» **DATASET EXCERPTS**
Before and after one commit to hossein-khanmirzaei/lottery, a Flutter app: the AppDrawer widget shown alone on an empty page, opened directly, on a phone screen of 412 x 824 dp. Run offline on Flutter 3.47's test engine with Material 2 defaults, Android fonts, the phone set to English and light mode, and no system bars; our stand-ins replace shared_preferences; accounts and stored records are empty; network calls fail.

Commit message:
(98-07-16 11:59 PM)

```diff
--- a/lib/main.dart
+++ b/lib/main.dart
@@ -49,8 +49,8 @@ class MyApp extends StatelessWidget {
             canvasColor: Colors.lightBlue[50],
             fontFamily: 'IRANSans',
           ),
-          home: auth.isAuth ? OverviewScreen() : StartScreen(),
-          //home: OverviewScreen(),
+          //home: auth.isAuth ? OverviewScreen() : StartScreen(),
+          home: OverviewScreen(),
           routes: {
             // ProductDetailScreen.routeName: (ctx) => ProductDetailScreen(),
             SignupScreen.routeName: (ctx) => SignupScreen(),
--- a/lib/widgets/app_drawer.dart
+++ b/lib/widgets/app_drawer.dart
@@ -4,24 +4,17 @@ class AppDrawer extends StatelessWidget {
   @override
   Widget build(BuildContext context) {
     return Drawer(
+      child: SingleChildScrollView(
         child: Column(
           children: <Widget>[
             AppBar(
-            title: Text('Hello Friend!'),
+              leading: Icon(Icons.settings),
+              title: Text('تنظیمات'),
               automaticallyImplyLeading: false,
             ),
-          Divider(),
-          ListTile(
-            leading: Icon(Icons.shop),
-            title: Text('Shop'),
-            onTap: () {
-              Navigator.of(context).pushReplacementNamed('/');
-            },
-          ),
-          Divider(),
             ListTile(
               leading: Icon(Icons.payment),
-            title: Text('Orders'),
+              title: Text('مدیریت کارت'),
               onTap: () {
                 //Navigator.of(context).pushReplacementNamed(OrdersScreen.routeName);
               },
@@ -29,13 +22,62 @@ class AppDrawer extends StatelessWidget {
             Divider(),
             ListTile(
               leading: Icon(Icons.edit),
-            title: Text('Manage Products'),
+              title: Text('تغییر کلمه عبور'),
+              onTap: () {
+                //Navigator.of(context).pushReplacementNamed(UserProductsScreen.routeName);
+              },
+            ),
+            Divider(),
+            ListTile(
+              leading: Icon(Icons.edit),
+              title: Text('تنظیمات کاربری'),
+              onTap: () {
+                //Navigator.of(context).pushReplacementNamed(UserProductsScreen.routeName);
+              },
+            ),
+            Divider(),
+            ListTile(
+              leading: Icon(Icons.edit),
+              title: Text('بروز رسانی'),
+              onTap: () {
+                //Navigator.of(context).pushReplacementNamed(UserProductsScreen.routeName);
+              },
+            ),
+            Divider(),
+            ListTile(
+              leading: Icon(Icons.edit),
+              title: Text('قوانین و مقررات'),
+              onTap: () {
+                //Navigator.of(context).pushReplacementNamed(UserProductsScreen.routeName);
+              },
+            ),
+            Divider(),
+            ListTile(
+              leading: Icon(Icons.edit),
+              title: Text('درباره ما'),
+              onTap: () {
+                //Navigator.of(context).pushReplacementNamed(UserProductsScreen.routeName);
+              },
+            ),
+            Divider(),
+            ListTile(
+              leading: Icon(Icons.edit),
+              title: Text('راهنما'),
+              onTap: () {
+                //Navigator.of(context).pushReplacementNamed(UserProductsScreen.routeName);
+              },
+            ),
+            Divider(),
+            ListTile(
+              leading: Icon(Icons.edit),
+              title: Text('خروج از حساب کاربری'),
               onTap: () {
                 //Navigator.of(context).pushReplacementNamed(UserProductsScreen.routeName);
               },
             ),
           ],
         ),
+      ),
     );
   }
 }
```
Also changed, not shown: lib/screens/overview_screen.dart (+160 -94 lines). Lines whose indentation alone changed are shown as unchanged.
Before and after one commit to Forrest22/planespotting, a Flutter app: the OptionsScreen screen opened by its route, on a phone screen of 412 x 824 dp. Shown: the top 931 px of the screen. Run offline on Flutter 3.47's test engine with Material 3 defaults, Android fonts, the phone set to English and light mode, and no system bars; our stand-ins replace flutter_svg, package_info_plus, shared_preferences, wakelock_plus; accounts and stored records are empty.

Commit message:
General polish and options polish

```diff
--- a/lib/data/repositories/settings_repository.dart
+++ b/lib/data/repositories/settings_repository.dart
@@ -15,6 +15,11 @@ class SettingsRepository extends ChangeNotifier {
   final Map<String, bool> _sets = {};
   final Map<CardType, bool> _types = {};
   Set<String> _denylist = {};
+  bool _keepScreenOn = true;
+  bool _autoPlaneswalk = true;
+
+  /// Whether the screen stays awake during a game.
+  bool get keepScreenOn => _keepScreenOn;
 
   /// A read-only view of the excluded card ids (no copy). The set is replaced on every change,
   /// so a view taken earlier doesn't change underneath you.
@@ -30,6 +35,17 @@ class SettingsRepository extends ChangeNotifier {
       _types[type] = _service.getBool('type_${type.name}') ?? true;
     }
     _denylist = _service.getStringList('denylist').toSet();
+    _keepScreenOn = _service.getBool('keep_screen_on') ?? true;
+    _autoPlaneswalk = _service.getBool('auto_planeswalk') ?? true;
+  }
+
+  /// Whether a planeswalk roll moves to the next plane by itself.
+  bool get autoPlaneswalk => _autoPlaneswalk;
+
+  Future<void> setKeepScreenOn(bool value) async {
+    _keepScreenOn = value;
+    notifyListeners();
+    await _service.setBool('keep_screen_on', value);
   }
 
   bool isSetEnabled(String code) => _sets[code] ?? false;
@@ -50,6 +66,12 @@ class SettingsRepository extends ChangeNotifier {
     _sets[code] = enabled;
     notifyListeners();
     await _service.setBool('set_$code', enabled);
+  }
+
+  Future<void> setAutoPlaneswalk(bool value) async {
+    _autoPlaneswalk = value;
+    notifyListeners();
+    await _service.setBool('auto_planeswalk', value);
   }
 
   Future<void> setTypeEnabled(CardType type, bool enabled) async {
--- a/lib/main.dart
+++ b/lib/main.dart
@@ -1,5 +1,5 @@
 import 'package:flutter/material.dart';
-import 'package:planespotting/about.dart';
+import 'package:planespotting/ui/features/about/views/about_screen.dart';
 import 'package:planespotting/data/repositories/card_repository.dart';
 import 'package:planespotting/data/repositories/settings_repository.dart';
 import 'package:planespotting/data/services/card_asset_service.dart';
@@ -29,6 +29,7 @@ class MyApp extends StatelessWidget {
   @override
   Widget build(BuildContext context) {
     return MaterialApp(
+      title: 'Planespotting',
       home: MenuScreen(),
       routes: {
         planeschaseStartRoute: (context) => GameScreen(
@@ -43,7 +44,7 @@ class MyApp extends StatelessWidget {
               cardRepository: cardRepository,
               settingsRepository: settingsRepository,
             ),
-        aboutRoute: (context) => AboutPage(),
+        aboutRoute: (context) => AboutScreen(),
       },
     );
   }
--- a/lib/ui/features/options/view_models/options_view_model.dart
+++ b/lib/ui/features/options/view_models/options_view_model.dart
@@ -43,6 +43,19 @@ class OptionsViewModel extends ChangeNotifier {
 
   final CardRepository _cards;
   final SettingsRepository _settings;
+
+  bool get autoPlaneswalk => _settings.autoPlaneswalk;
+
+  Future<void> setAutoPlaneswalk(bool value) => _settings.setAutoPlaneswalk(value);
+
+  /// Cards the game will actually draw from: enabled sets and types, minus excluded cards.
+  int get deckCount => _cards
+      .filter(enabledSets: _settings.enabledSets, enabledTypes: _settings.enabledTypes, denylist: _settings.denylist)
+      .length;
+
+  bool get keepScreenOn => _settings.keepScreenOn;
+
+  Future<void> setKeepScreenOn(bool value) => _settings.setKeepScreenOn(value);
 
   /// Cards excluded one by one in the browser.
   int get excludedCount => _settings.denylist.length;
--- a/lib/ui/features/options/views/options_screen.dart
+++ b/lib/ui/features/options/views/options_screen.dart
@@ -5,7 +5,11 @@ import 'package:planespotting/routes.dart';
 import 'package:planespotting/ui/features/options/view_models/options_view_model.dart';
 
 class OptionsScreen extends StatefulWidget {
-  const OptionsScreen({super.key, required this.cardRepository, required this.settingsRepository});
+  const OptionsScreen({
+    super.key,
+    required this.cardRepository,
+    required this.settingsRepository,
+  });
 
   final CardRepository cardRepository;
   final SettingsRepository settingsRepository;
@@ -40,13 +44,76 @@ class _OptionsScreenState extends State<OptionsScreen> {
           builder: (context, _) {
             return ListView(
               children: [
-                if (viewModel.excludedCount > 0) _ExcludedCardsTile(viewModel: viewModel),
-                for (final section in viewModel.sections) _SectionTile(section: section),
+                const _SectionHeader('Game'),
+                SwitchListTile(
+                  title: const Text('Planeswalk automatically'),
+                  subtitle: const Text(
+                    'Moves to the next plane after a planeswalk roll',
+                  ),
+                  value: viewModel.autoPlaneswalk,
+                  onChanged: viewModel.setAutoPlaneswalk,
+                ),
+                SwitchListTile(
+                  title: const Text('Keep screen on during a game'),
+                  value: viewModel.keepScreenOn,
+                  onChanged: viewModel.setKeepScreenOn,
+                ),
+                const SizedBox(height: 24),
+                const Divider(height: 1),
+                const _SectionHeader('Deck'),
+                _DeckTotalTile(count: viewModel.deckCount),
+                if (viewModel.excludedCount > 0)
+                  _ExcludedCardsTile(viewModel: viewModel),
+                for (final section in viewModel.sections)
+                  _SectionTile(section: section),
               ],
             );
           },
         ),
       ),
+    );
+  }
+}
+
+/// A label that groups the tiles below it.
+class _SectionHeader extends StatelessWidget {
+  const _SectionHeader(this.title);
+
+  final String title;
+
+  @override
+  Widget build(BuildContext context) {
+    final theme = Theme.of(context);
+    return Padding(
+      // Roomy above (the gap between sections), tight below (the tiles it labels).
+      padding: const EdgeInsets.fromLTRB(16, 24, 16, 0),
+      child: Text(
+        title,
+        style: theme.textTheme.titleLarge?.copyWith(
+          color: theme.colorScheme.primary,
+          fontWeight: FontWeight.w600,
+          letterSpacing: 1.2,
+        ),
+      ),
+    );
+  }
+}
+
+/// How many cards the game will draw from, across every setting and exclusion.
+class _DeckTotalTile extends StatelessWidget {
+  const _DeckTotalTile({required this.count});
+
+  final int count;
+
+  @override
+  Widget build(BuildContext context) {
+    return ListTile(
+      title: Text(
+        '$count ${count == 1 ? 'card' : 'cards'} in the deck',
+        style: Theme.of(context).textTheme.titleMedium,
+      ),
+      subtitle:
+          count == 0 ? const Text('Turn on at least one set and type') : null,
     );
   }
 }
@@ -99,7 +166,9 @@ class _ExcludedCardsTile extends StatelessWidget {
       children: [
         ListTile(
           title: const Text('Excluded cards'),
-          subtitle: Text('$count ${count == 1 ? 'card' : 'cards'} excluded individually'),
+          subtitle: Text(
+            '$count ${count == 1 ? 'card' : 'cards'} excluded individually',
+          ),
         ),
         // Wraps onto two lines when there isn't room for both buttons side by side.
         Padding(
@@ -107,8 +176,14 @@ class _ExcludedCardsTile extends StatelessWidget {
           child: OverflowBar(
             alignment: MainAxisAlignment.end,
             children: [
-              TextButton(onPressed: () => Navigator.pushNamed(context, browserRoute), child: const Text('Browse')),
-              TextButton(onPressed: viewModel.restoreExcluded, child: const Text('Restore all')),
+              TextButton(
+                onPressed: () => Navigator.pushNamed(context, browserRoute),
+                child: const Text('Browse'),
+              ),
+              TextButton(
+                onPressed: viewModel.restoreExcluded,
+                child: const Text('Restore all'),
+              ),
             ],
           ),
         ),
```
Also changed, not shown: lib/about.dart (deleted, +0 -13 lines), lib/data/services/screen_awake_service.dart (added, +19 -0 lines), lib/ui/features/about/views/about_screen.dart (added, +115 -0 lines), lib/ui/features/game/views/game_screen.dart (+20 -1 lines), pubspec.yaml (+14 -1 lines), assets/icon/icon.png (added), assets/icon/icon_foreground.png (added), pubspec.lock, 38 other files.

» **DIRECTIONS**
Report all lines in the records that include the string "this".

» **EXERCISE ANSWER**
-  const OptionsScreen({super.key, required this.cardRepository, required this.settingsRepository});
+    required this.cardRepository,
+    required this.settingsRepository,
+  const _SectionHeader(this.title);
+  const _DeckTotalTile({required this.count});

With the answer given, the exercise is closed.